So you won't be surprised to see the works of at least three of the cartoonists mentioned above figuring in this exhibition. If a picture is worth a thousand words, most cartoons are probably worth much more.

The Suffragettes were generally depicted in the public media of their day as a crowd of violent harridans, and the illustration above and the two below certainly attempt to give this impression. Mind you, I'm not saying they weren't above the odd bit of violence (unlike the men?).

This history is in a glass case at the exhibition so I didn't get a chance to leaf through it. I'm sure its content is adequately reflected in the exhibition panels.

This is the verse on the cover of the pamphlet.

And this version of "the storming of the Bastille" by the knitters brigade has a certain air of spontaneity about it.

This development in 1911 when John Redmond's party in Westminster abandoned the women in favour of Home Rule really got them going. I can do no better than to quote from James and Ciaran's book here:
In January of 1911 the unpredictable nature of electoral politics left the Irish Parliamentary Party holding the balance of power in Westminister. At last, or so it seemed, Redmond's moment had come. In this particularly sharp cartoon Fitz plays on a famous advertisement for Sunlight Soap drawing the Liberal Prime Minister Asquith as a traffic policeman holding back two great forces in British Politics, the House of Lords and the Women's Suffrage campaign, to allow a delightfully prim John Redmond to carry his Home Rule parcel safely across. The label 'Soft Soap' on both the parcel and the cartoon shows that the Irish public were not fully convinced.

As a special favour to my readers I am reproducing the original ad above. This is not in the exhibition but is in the book. Gordon Brewster took similar liberties with one of his political cartoons but in that case it was Pears and not Sunlight soap.

In another of Fitz's cartoons featured in the exhibition poor Tom Kettle comes in for a hard time. Here he is, a year before the Redmond cartoon, promising the female population the vote.

I have to confess that this cartoon reminded me of Brexit, at least insofar as the twin promises of the vote for women and Home Rule proved incompatible and in making his choice Redmond opted for Home Rule first. The cartoon is based on the Gilbert and Sullivan operetta, Patience. You can see the full cartoon here.

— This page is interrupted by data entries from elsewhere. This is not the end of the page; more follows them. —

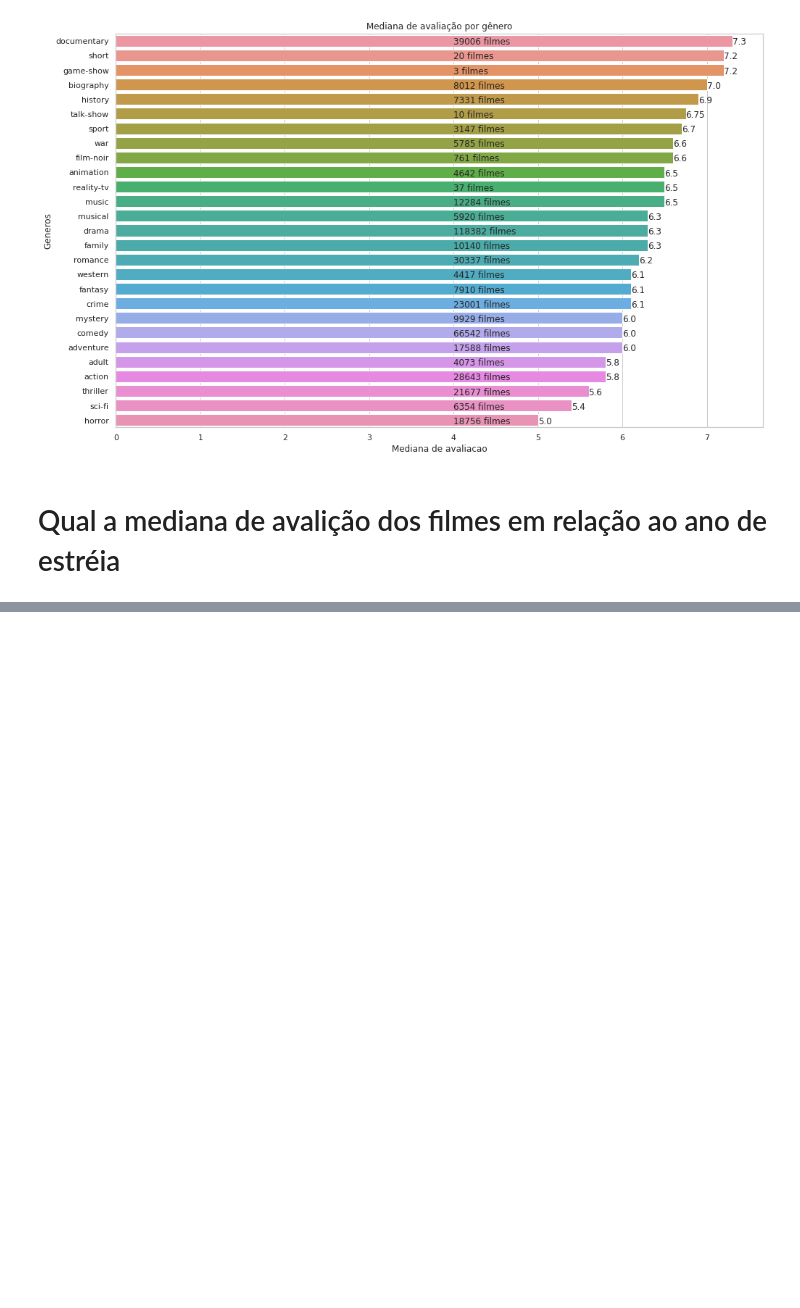
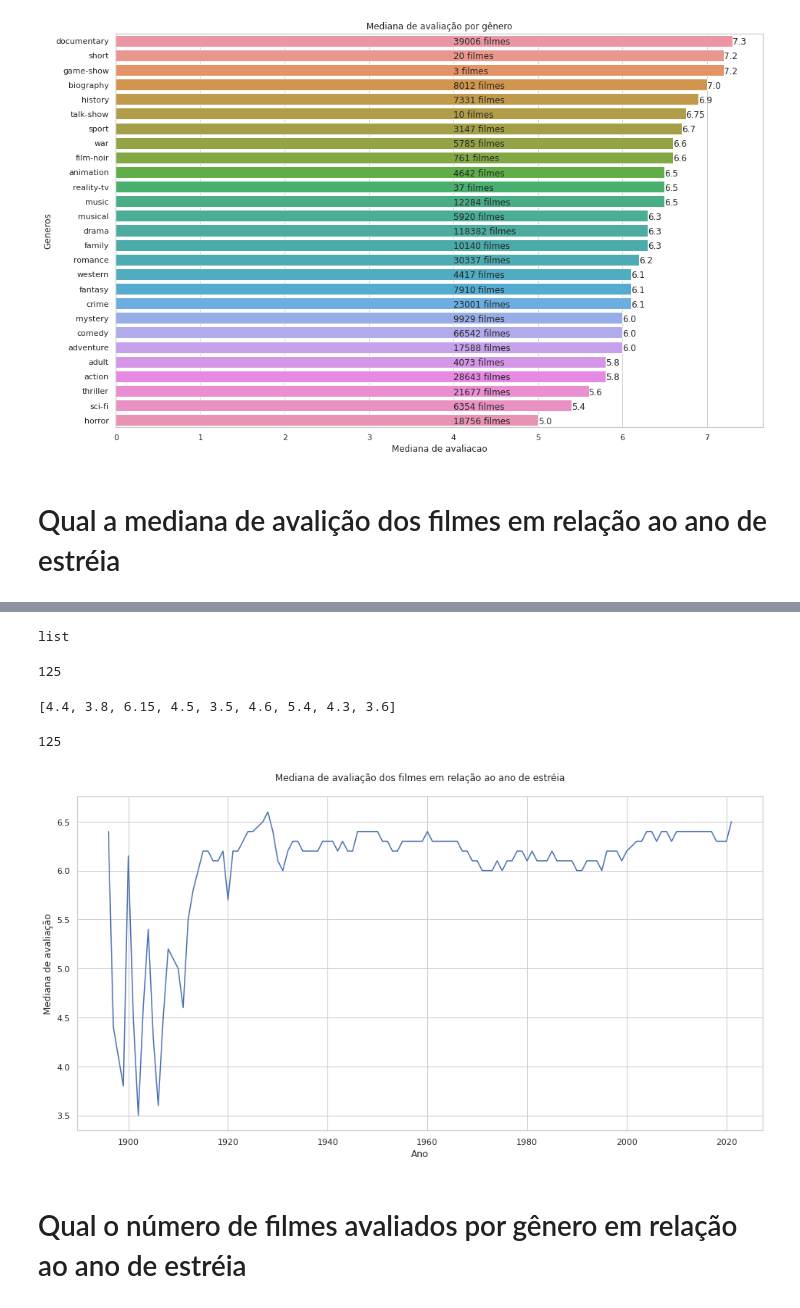
Before and after one commit to fabiodm7/dsaPythonFundamentos, a Jupyter notebook: Cap06/miniProj01/cap06proj01.ipynb, the cells around one changed output, grey strips where cells are left out. Drawn from its saved outputs; the diff is of its cells as text; code cells hidden in the pictures; blank space fills up the shorter version.

```diff
--- a/Cap06/miniProj01/cap06proj01.ipynb
+++ b/Cap06/miniProj01/cap06proj01.ipynb
@@ -378,3 +378,19 @@ plt.show()
 [figure]
 # %% [markdown]
 # Qual a mediana de avalição dos filmes em relação ao ano de estréia
+# %%
+consulta4 = '''
+select
+    rating as nota
+    , premiered as ano
+from
+    ratings
+    join titles on ratings.title_id = titles.title_id
+where
+    premiered <= 2022
+    and type = 'movie'
+order by
+    premiered
+'''
+# %%
+resultado4 = pd.read_sql_query(consulta4,conn)
@@ -380,0 +413,30 @@ plt.show()
+# %%
+notas = []
+for ano in set(resultado4['ano']):
+    notas.append(np.median(resultado4[resultado4['ano'] == ano]['nota']))
+
+type(notas)
+# %% [output]
+list
+# %%
+print(len(notas))
+notas[1:10]
+# %% [output]
+125
+[4.4, 3.8, 6.15, 4.5, 3.5, 4.6, 5.4, 4.3, 3.6]
+# %%
+anos = list(set(resultado4['ano']))
+print(len(anos))
+# %% [output]
+125
+# %%
+plt.figure(figsize = (16,8))
+plt.plot(anos,notas)
+plt.xlabel('Ano')
+plt.ylabel('Mediana de avaliação')
+plt.title('Mediana de avaliação dos filmes em relação ao ano de estréia\n')
+plt.show()
+# %% [output]
+[figure, added]
+# %% [markdown]
+# Qual o número de filmes avaliados por gênero em relação ao ano de estréia
```
Also changed, not shown: parts of 8 cells of this notebook.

I just couldn't resist this photo from the exhibition of Constance Markievicz as Joan of Arc. Call me cruel if you will.

This cartoon from the pen of Grace Gifford poses the question less asked, if ever. Indeed, why would men ask it. Her point i'm sure. Grace was an artist and cartoonist in her own right but she is probably better known to the public today for her marriage to Joseph Mary Plunkett in Kilmainham jail the night before his execution in May 1916.

A few small quibbles. I was not gone on the green and orange colour scheme. I thought it took from the impact of the content. There is an ongoing problem with the high large windows. They are not always suitable as a light source and they can make it difficult to view the exhibits, particularly against the light. I had some niggles on the Irish. "Sufragóir" is neither the singular nor the plural genitive, and I don't think you can use "um" when there is a sense of purpose involved. I have seen the meaning translated as "about" rather than "for" and I think that is a good guide for its use.

Small things truly. That said, this is another great exhibition in the series commemorating the Ireland of one hundred years ago. And it is a worthy contribution to ensuring that women getting the vote, albeit on a restricted basis, will not be overshadowed by either the ending of WWI or the UK General Election of 1918.

Kim Bielenberg has a very good piece in the Indo